Today’s New York Times Book Review features an interview with NPR’s Ira Glass, who was asked, “What’s the one book you wish someone else would write?” He gave the following answer:
“Could someone please write a book explaining why the Democratic Party and its allies are so much less effective at crafting a message and having a vision than their Republican counterparts? … I remember reading in The Times that as soon as Obama won, the Republicans were scheming about how they’d turn it around for the next election, and came up with the plan that won them the House, and wondered, did the House Dems even hold a similar meeting?”
You have to admire the scheme the Republicans crafted as soon as Obama won.

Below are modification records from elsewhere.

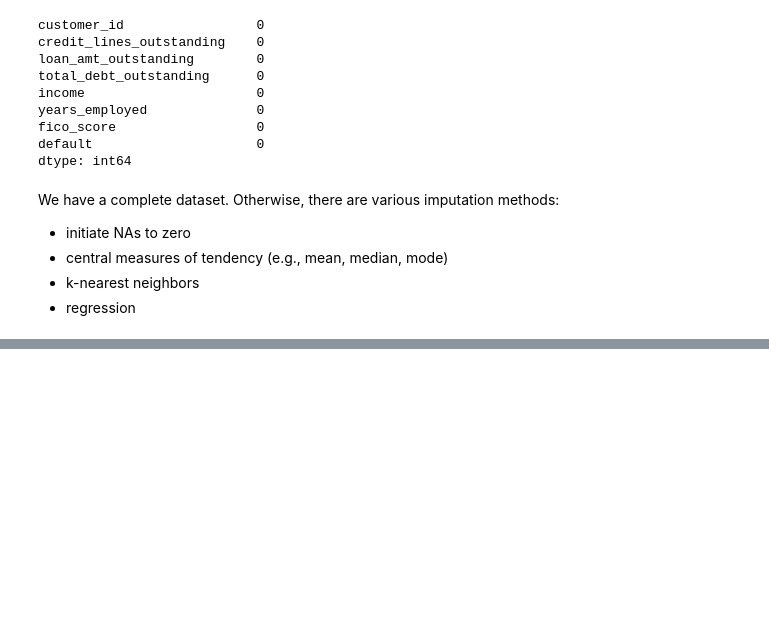
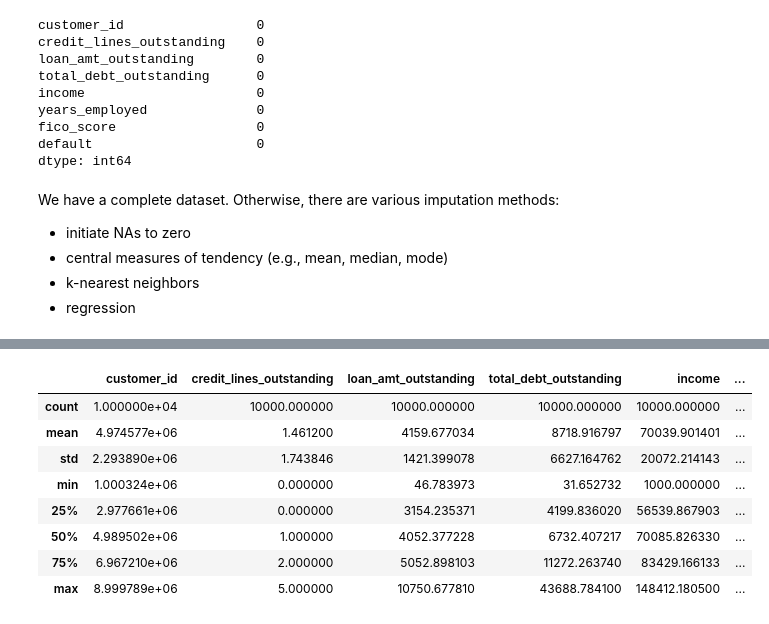
Before and after one commit to kin-mrqz/JPM-quantitative-research-course, a Jupyter notebook: 3_Credit_Risk_Scorecard.ipynb, the cells around one changed output, grey strips where cells are left out. Cells and saved outputs as stored; diff of their text form; code cells hidden in the pictures; blank space fills up the shorter version.

```diff
--- a/3_Credit_Risk_Scorecard.ipynb
+++ b/3_Credit_Risk_Scorecard.ipynb
@@ -175,0 +190,3 @@ We have a complete dataset. Otherwise, there are various imputation methods:
+# %%
+new_df = df.copy()
+# df["debt_income_ratio"] = df["loan_amt_outstanding"] / df
@@ -175,0 +196,12 @@ We have a complete dataset. Otherwise, there are various imputation methods:
+# %%
+new_df.describe(include = "all")
+# %% [output]
+|  | customer_id | credit_lines_outstanding | loan_amt_outstanding | total_debt_outstanding | income | ... |
+| count | 1.000000e+04 | 10000.000000 | 10000.000000 | 10000.000000 | 10000.000000 | ... |
+| mean | 4.974577e+06 | 1.461200 | 4159.677034 | 8718.916797 | 70039.901401 | ... |
+| std | 2.293890e+06 | 1.743846 | 1421.399078 | 6627.164762 | 20072.214143 | ... |
+| min | 1.000324e+06 | 0.000000 | 46.783973 | 31.652732 | 1000.000000 | ... |
+| 25% | 2.977661e+06 | 0.000000 | 3154.235371 | 4199.836020 | 56539.867903 | ... |
+| 50% | 4.989502e+06 | 1.000000 | 4052.377228 | 6732.407217 | 70085.826330 | ... |
+| 75% | 6.967210e+06 | 2.000000 | 5052.898103 | 11272.263740 | 83429.166133 | ... |
+| max | 8.999789e+06 | 5.000000 | 10750.677810 | 43688.784100 | 148412.180500 | ... |
```
Also changed, not shown: parts of 28 cells of this notebook.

Faced with a new president with a 65 percent approval rating and complete control of Congress, the Republicans held a meeting and came up with a brilliant plan:
Have the President spend nearly a trillion dollars on shovel-ready jobs that didn’t exist; use the money to benefit public-employee unions while the private sector hemorrhaged; pivot to a federal healthcare plan opposed by a majority of the public; assign oversight of the recovery effort to Joe Biden (because nobody messes with Joe); run up trillions of new public debt; propose budgets no one would vote for; ignore the presidential commission’s recommendations for solving the problem; adopt an apologetic foreign policy, intentionally putting daylight between America and its allies; trade the interests of European allies for magic reset beans; become impatient with the Israeli-Palestinian “peace process” but exhibit endless patience with Iran; play a record number of rounds of golf but avoid press conferences; give himself an A- after his first year (conditioned on ramming his healthcare plan through Congress within a couple months).
And then the Republicans took advantage of the fact that, as Glass suggests, the Democrats did not even hold a similar meeting.
Although the Times has not reported it, the word is out that after the 2010 shellacking, the Republicans held another meeting, and came up with an even simpler scheme for 2012: have the President double down, explaining how in his first two years he got the policy right but didn’t tell a story to the American people; and then have him craft a one-word message to the people: Forward.